▶ **ACTIVITY**:
Every record must be repeated exactly, with no omission.

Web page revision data
- Opening Delimiter -
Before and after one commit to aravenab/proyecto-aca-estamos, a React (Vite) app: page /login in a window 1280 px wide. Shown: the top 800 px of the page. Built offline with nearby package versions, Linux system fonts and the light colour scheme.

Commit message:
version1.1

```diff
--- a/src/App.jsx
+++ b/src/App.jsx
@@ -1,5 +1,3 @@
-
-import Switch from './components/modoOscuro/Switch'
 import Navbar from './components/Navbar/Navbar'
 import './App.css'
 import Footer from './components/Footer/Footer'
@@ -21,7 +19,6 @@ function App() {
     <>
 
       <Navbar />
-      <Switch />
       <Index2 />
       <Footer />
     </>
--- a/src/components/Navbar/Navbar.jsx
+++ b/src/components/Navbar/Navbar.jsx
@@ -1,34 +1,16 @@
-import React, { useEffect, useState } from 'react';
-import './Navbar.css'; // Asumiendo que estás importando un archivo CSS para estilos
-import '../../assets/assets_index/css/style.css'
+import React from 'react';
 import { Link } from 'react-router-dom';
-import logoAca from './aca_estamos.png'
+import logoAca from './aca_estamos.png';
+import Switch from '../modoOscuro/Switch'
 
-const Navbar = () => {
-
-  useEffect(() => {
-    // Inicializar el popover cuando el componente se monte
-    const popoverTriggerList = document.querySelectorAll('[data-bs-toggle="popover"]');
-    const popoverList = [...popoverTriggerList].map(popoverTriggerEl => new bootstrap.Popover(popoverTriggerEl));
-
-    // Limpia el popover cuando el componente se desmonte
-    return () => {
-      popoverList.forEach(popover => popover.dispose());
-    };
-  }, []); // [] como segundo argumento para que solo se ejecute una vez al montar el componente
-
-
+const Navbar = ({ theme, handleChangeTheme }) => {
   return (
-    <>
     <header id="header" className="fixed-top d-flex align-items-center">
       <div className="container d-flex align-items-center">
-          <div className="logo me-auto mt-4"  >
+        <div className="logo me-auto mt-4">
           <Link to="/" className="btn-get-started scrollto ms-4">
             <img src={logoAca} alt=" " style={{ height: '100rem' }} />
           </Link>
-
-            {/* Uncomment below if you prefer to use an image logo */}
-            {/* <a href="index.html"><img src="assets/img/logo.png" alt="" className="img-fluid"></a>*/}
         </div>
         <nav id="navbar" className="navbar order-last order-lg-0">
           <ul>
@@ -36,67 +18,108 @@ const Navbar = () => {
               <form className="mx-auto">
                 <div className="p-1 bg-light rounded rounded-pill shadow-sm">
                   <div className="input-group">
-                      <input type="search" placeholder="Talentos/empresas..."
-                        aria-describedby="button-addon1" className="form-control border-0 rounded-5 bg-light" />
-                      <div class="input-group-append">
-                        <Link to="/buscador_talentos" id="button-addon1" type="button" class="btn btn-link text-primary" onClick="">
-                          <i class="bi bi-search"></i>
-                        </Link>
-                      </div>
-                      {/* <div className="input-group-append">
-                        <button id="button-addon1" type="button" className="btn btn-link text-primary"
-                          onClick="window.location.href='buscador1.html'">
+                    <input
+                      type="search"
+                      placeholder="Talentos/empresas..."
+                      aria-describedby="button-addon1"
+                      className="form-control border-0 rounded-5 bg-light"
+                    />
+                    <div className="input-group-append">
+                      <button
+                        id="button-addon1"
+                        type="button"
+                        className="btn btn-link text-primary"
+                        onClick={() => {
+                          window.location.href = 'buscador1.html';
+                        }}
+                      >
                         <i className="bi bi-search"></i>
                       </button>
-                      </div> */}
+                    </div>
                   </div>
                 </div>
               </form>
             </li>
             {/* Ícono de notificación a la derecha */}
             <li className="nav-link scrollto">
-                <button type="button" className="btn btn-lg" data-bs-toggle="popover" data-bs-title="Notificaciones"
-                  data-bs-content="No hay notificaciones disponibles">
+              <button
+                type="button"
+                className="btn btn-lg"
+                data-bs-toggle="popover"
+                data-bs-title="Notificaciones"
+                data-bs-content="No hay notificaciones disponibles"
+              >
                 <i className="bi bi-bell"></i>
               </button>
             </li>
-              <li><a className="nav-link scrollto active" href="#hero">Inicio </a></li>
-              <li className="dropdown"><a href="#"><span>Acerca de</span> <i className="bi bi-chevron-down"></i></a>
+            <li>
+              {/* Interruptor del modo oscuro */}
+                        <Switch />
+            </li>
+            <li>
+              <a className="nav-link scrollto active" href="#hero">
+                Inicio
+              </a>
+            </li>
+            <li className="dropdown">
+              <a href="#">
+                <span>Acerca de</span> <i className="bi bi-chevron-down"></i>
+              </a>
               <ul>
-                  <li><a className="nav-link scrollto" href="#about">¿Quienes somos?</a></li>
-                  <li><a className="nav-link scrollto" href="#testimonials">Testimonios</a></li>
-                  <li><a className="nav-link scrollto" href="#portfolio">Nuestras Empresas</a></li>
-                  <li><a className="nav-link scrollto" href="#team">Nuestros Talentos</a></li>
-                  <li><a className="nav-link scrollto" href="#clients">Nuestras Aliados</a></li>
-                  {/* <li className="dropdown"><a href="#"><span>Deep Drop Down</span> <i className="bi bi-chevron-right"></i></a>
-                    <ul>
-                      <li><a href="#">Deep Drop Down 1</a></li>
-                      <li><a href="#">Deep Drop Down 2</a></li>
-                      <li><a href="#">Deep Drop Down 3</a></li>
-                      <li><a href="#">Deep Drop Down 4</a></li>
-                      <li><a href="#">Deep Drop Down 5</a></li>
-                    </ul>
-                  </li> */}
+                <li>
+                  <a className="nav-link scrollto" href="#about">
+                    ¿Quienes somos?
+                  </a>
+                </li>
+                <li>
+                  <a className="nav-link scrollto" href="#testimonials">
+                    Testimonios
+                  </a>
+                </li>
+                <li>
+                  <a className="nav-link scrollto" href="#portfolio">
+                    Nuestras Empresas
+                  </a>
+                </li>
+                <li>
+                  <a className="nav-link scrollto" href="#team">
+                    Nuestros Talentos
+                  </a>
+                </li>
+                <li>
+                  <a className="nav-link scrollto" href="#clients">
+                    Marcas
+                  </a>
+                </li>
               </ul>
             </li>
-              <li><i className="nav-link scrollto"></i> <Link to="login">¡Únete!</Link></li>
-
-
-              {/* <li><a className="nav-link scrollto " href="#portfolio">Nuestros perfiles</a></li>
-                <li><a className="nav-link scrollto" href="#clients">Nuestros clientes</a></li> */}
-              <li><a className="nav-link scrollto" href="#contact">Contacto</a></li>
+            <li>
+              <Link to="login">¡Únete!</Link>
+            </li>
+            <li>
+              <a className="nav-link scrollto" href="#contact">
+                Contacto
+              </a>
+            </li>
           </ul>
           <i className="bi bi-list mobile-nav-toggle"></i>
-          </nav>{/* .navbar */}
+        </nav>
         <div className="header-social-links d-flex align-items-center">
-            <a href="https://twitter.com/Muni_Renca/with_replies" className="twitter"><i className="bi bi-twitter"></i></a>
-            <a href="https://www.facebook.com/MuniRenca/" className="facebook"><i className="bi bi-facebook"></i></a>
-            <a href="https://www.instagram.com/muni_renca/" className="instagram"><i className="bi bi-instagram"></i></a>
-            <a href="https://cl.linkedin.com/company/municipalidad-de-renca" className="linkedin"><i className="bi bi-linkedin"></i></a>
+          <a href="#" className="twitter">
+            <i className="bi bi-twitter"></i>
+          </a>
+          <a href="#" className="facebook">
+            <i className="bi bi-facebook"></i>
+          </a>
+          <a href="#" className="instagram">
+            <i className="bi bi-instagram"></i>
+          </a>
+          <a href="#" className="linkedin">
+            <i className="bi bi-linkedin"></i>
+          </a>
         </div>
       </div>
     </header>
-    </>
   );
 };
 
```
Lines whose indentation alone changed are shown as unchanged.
- Closing Delimiter -
▶ **ANSWER TO THE EXERCISE**:
Before and after one commit to aravenab/proyecto-aca-estamos, a React (Vite) app: page /login in a window 1280 px wide. Shown: the top 800 px of the page. Built offline with nearby package versions, Linux system fonts and the light colour scheme.

Commit message:
version1.1

```diff
--- a/src/App.jsx
+++ b/src/App.jsx
@@ -1,5 +1,3 @@
-
-import Switch from './components/modoOscuro/Switch'
 import Navbar from './components/Navbar/Navbar'
 import './App.css'
 import Footer from './components/Footer/Footer'
@@ -21,7 +19,6 @@ function App() {
     <>
 
       <Navbar />
-      <Switch />
       <Index2 />
       <Footer />
     </>
--- a/src/components/Navbar/Navbar.jsx
+++ b/src/components/Navbar/Navbar.jsx
@@ -1,34 +1,16 @@
-import React, { useEffect, useState } from 'react';
-import './Navbar.css'; // Asumiendo que estás importando un archivo CSS para estilos
-import '../../assets/assets_index/css/style.css'
+import React from 'react';
 import { Link } from 'react-router-dom';
-import logoAca from './aca_estamos.png'
+import logoAca from './aca_estamos.png';
+import Switch from '../modoOscuro/Switch'
 
-const Navbar = () => {
-
-  useEffect(() => {
-    // Inicializar el popover cuando el componente se monte
-    const popoverTriggerList = document.querySelectorAll('[data-bs-toggle="popover"]');
-    const popoverList = [...popoverTriggerList].map(popoverTriggerEl => new bootstrap.Popover(popoverTriggerEl));
-
-    // Limpia el popover cuando el componente se desmonte
-    return () => {
-      popoverList.forEach(popover => popover.dispose());
-    };
-  }, []); // [] como segundo argumento para que solo se ejecute una vez al montar el componente
-
-
+const Navbar = ({ theme, handleChangeTheme }) => {
   return (
-    <>
     <header id="header" className="fixed-top d-flex align-items-center">
       <div className="container d-flex align-items-center">
-          <div className="logo me-auto mt-4"  >
+        <div className="logo me-auto mt-4">
           <Link to="/" className="btn-get-started scrollto ms-4">
             <img src={logoAca} alt=" " style={{ height: '100rem' }} />
           </Link>
-
-            {/* Uncomment below if you prefer to use an image logo */}
-            {/* <a href="index.html"><img src="assets/img/logo.png" alt="" className="img-fluid"></a>*/}
         </div>
         <nav id="navbar" className="navbar order-last order-lg-0">
           <ul>
@@ -36,67 +18,108 @@ const Navbar = () => {
               <form className="mx-auto">
                 <div className="p-1 bg-light rounded rounded-pill shadow-sm">
                   <div className="input-group">
-                      <input type="search" placeholder="Talentos/empresas..."
-                        aria-describedby="button-addon1" className="form-control border-0 rounded-5 bg-light" />
-                      <div class="input-group-append">
-                        <Link to="/buscador_talentos" id="button-addon1" type="button" class="btn btn-link text-primary" onClick="">
-                          <i class="bi bi-search"></i>
-                        </Link>
-                      </div>
-                      {/* <div className="input-group-append">
-                        <button id="button-addon1" type="button" className="btn btn-link text-primary"
-                          onClick="window.location.href='buscador1.html'">
+                    <input
+                      type="search"
+                      placeholder="Talentos/empresas..."
+                      aria-describedby="button-addon1"
+                      className="form-control border-0 rounded-5 bg-light"
+                    />
+                    <div className="input-group-append">
+                      <button
+                        id="button-addon1"
+                        type="button"
+                        className="btn btn-link text-primary"
+                        onClick={() => {
+                          window.location.href = 'buscador1.html';
+                        }}
+                      >
                         <i className="bi bi-search"></i>
                       </button>
-                      </div> */}
+                    </div>
                   </div>
                 </div>
               </form>
             </li>
             {/* Ícono de notificación a la derecha */}
             <li className="nav-link scrollto">
-                <button type="button" className="btn btn-lg" data-bs-toggle="popover" data-bs-title="Notificaciones"
-                  data-bs-content="No hay notificaciones disponibles">
+              <button
+                type="button"
+                className="btn btn-lg"
+                data-bs-toggle="popover"
+                data-bs-title="Notificaciones"
+                data-bs-content="No hay notificaciones disponibles"
+              >
                 <i className="bi bi-bell"></i>
               </button>
             </li>
-              <li><a className="nav-link scrollto active" href="#hero">Inicio </a></li>
-              <li className="dropdown"><a href="#"><span>Acerca de</span> <i className="bi bi-chevron-down"></i></a>
+            <li>
+              {/* Interruptor del modo oscuro */}
+                        <Switch />
+            </li>
+            <li>
+              <a className="nav-link scrollto active" href="#hero">
+                Inicio
+              </a>
+            </li>
+            <li className="dropdown">
+              <a href="#">
+                <span>Acerca de</span> <i className="bi bi-chevron-down"></i>
+              </a>
               <ul>
-                  <li><a className="nav-link scrollto" href="#about">¿Quienes somos?</a></li>
-                  <li><a className="nav-link scrollto" href="#testimonials">Testimonios</a></li>
-                  <li><a className="nav-link scrollto" href="#portfolio">Nuestras Empresas</a></li>
-                  <li><a className="nav-link scrollto" href="#team">Nuestros Talentos</a></li>
-                  <li><a className="nav-link scrollto" href="#clients">Nuestras Aliados</a></li>
-                  {/* <li className="dropdown"><a href="#"><span>Deep Drop Down</span> <i className="bi bi-chevron-right"></i></a>
-                    <ul>
-                      <li><a href="#">Deep Drop Down 1</a></li>
-                      <li><a href="#">Deep Drop Down 2</a></li>
-                      <li><a href="#">Deep Drop Down 3</a></li>
-                      <li><a href="#">Deep Drop Down 4</a></li>
-                      <li><a href="#">Deep Drop Down 5</a></li>
-                    </ul>
-                  </li> */}
+                <li>
+                  <a className="nav-link scrollto" href="#about">
+                    ¿Quienes somos?
+                  </a>
+                </li>
+                <li>
+                  <a className="nav-link scrollto" href="#testimonials">
+                    Testimonios
+                  </a>
+                </li>
+                <li>
+                  <a className="nav-link scrollto" href="#portfolio">
+                    Nuestras Empresas
+                  </a>
+                </li>
+                <li>
+                  <a className="nav-link scrollto" href="#team">
+                    Nuestros Talentos
+                  </a>
+                </li>
+                <li>
+                  <a className="nav-link scrollto" href="#clients">
+                    Marcas
+                  </a>
+                </li>
               </ul>
             </li>
-              <li><i className="nav-link scrollto"></i> <Link to="login">¡Únete!</Link></li>
-
-
-              {/* <li><a className="nav-link scrollto " href="#portfolio">Nuestros perfiles</a></li>
-                <li><a className="nav-link scrollto" href="#clients">Nuestros clientes</a></li> */}
-              <li><a className="nav-link scrollto" href="#contact">Contacto</a></li>
+            <li>
+              <Link to="login">¡Únete!</Link>
+            </li>
+            <li>
+              <a className="nav-link scrollto" href="#contact">
+                Contacto
+              </a>
+            </li>
           </ul>
           <i className="bi bi-list mobile-nav-toggle"></i>
-          </nav>{/* .navbar */}
+        </nav>
         <div className="header-social-links d-flex align-items-center">
-            <a href="https://twitter.com/Muni_Renca/with_replies" className="twitter"><i className="bi bi-twitter"></i></a>
-            <a href="https://www.facebook.com/MuniRenca/" className="facebook"><i className="bi bi-facebook"></i></a>
-            <a href="https://www.instagram.com/muni_renca/" className="instagram"><i className="bi bi-instagram"></i></a>
-            <a href="https://cl.linkedin.com/company/municipalidad-de-renca" className="linkedin"><i className="bi bi-linkedin"></i></a>
+          <a href="#" className="twitter">
+            <i className="bi bi-twitter"></i>
+          </a>
+          <a href="#" className="facebook">
+            <i className="bi bi-facebook"></i>
+          </a>
+          <a href="#" className="instagram">
+            <i className="bi bi-instagram"></i>
+          </a>
+          <a href="#" className="linkedin">
+            <i className="bi bi-linkedin"></i>
+          </a>
         </div>
       </div>
     </header>
-    </>
   );
 };
 
```
Lines whose indentation alone changed are shown as unchanged.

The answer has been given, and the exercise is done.